Fourth, there may be considerable heterogeneity in associations of family structure transitions and states with children’s behavior and achievement trajectories that was obscured in our analyses. Perhaps most notably, the associations of interest may differ by marital status in two-parent families (Brown, 2006). To address this issue we estimated supplemental versions of model 4 in Table 5 (results not shown), in which we defined family structure states and transitions such that they accounted for marital status among children living with two (biological or social) parents. We found no significant differences by marital status for any of the family structure states or transitions; yet, in our sample most two-parent families—both biological and social—were married. Thus, it is likely that the cell sizes for these analyses were too small to produce precise estimates. Future research will benefit from analyses that are better able to separate the influence of family structure states and transitions on children’s wellbeing trajectories while also accounting for differences by marital status.
Other sources of heterogeneity are also likely to be important. Associations may be weaker or stronger across families with differing levels of conflict, by whether children are co-residing with grandparents, for different racial and ethnic groups, or by child gender (DeLeire & Kalil, 2002; Dunifon & Kowaleski-Jones, 2002; Hetherington et al., 1992; Hill, Yeung, & Duncan, 2001). Our analyses are silent in this regard.
Finally, we operationalized family structure transitions as occurring at any point over a six-year period during which sample children were between the ages of 6 and 12. As such, our estimates represent the average effect of each family structure transition on child behavior or achievement over this entire time period. They may therefore understate the short-term effects of such transitions if the associations fade over time.
Although our results must be viewed with caution in light of these limitations, they suggest that residence in single-mother and social-father families, as well as transitions to single-mother families, are associated with relatively small increases in children’s behavior problems and, to a lesser extent, declines in achievement. Prior research suggests that economic resources, parenting quality, and stress for children and parents are likely to be the intervening processes through which these effects are initiated. However, additional research focusing on the mechanisms through which family structure affects children is necessary in order to design appropriate interventions and policies to promote child wellbeing in single-mother and social-father families.
This research was supported by funding from the National Poverty Center at the University of Michigan’s Small Grants Program and NICHD grant K01 HD054421. We thank Robert Schoeni, Matt Stagner, and seminar participants at the National Poverty Center and the Institute for Research on Poverty for excellent comments and suggestions on earlier drafts of this paper.
Katherine Magnuson, Assistant Professor of Social Work, Faculty Affiliate, Institute for Research on Poverty, University of Wisconsin—Madison, 1350 University Avenue, Madison, WI 53706, 608-263-4812.

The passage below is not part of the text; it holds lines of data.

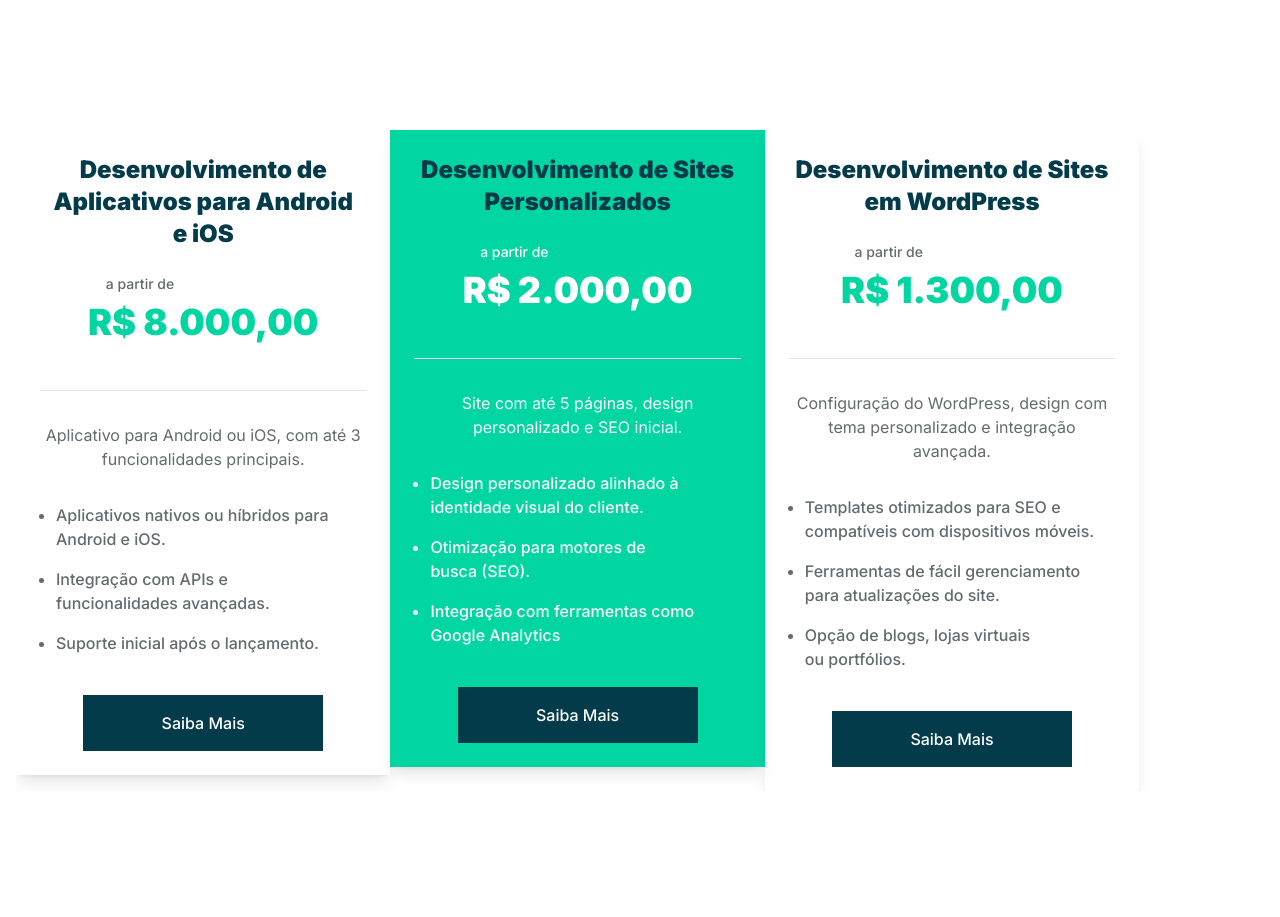
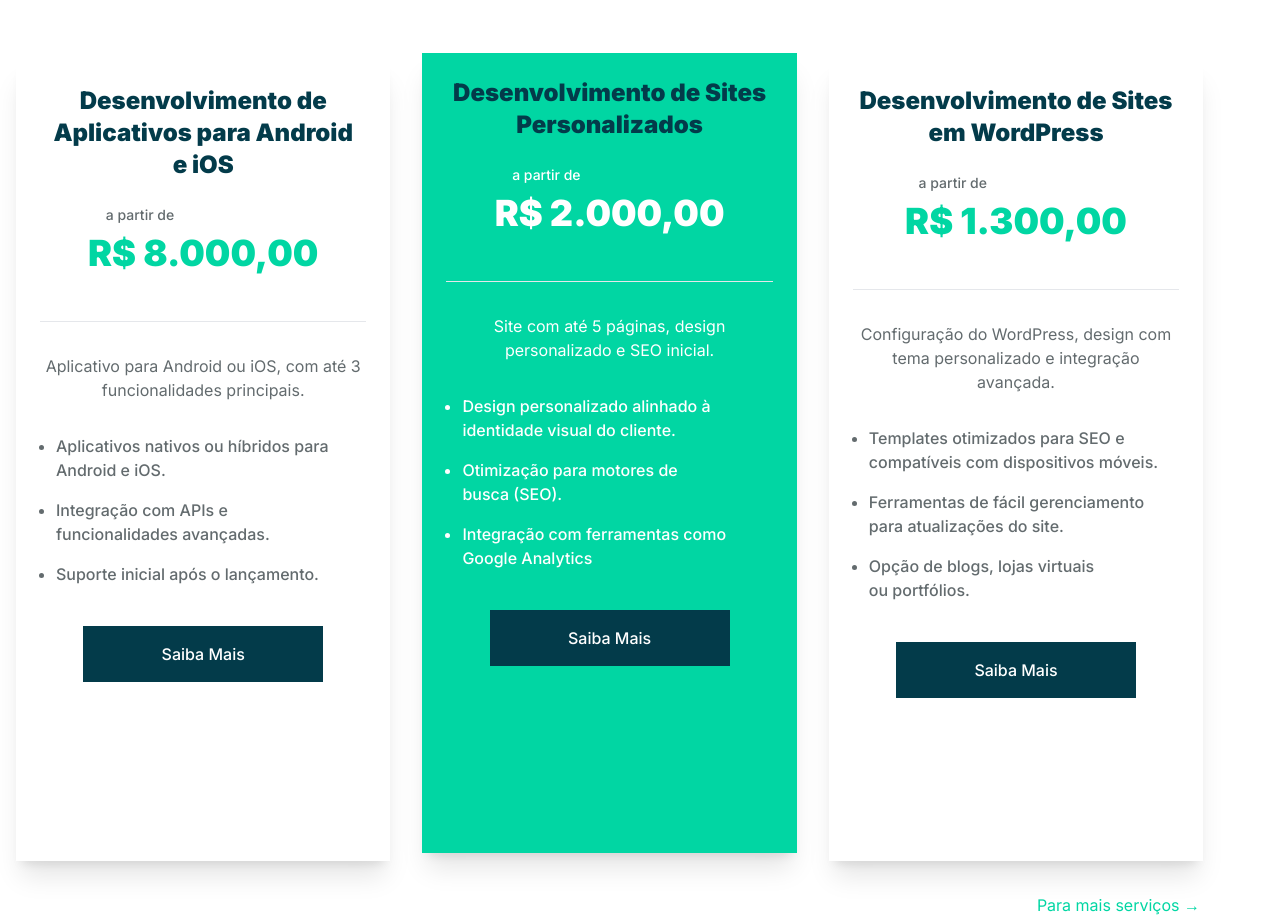
Before and after one commit to Gabriel-Andreoni/g2l, a Next.js app: page / in a window 1280 px wide. Shown: the part 4260-5177 px from the top of the page. Built offline with nearby package versions, Linux system fonts and the light colour scheme.

Commit message:
Update index.tsx

```diff
--- a/app/sections/Prices/index.tsx
+++ b/app/sections/Prices/index.tsx
@@ -1,7 +1,4 @@
-'use client';
-
-import { Swiper, SwiperSlide } from 'swiper/react';
-import 'swiper/css';
+import Link from "next/link";
 
 interface PriceProps {
     name: string,
@@ -44,7 +41,7 @@ const services: PriceProps[] = [
             'Ferramentas de fácil gerenciamento para atualizações do site.',
             'Opção de blogs, lojas virtuais ou portfólios.'
         ]
-    }
+    },
 ];
 
 
@@ -56,17 +53,12 @@ export function Prices() {
                 <h2 className="text-4xl font-black text-[#033b4a]">Investimento que Impulsiona o Seu Sucesso</h2>
             </div>
 
-            <ul className="w-full h-screen my-8 flex desktop:flex-row mobile:flex-col justify-center items-center ">
-                <Swiper
-                    slidesPerView={3}
-                >
+            <ul className="w-full h-screen my-8 flex flex-wrap gap-8 desktop:flex-row mobile:flex-col justify-start items-center">
+
                 {services.map((service, index) => {
                     return (
-                            <SwiperSlide
-                                key={index}
-                                className="w-[30%] h-full shadow-lg"
-                                >
-                                <li className={`desktop:w-[100%] h-full flex flex-col p-6  ${service.primary ? 'bg-[#01D6A3]' : ''}`}>
+
+                        <li key={index} className={`desktop:w-[30%] h-full flex flex-col p-6  ${service.primary ? '-mt-4 bg-[#01D6A3]' : ''} shadow-xl snap-end`}>
 
                             <div className="mb-4 text-center">
                                 <h3 className="text-2xl text-pretty font-black text-[#033b4a]">{service.name}</h3>
@@ -93,10 +85,12 @@ export function Prices() {
                             <button className={`w-60 mx-auto mt-6 p-4 font-medium transition-all ${service.primary ? 'bg-[#033b4a] text-white  hover:bg-[#033b4a] hover:text-[#01D6A3] hover:shadow-[10px_10px_1px_#fff]' : 'bg-[#033b4a] text-white  hover:bg-[#033b4a] hover:text-[#01D6A3] hover:shadow-[10px_10px_1px_#01D6A3]'}`}>Saiba Mais</button>
 
                         </li>
-                            </SwiperSlide>
+
                     )
                 })}
-                </Swiper>
+                <span className="w-full flex justify-end">
+                    <Link className="mr-16 text-[#01D6A3] transition-all hover:text-[#033b4a]" href="#">Para mais serviços →</Link>
+                </span>
             </ul>
         </section>
     );
```
Lines whose indentation alone changed are shown as unchanged.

Lawrence M. Berger, Assistant Professor of Social Work, Faculty Affiliate, Institute for Research on Poverty, University of Wisconsin—Madison, 1350 University Avenue, Madison, WI 53706, 608-263-6332.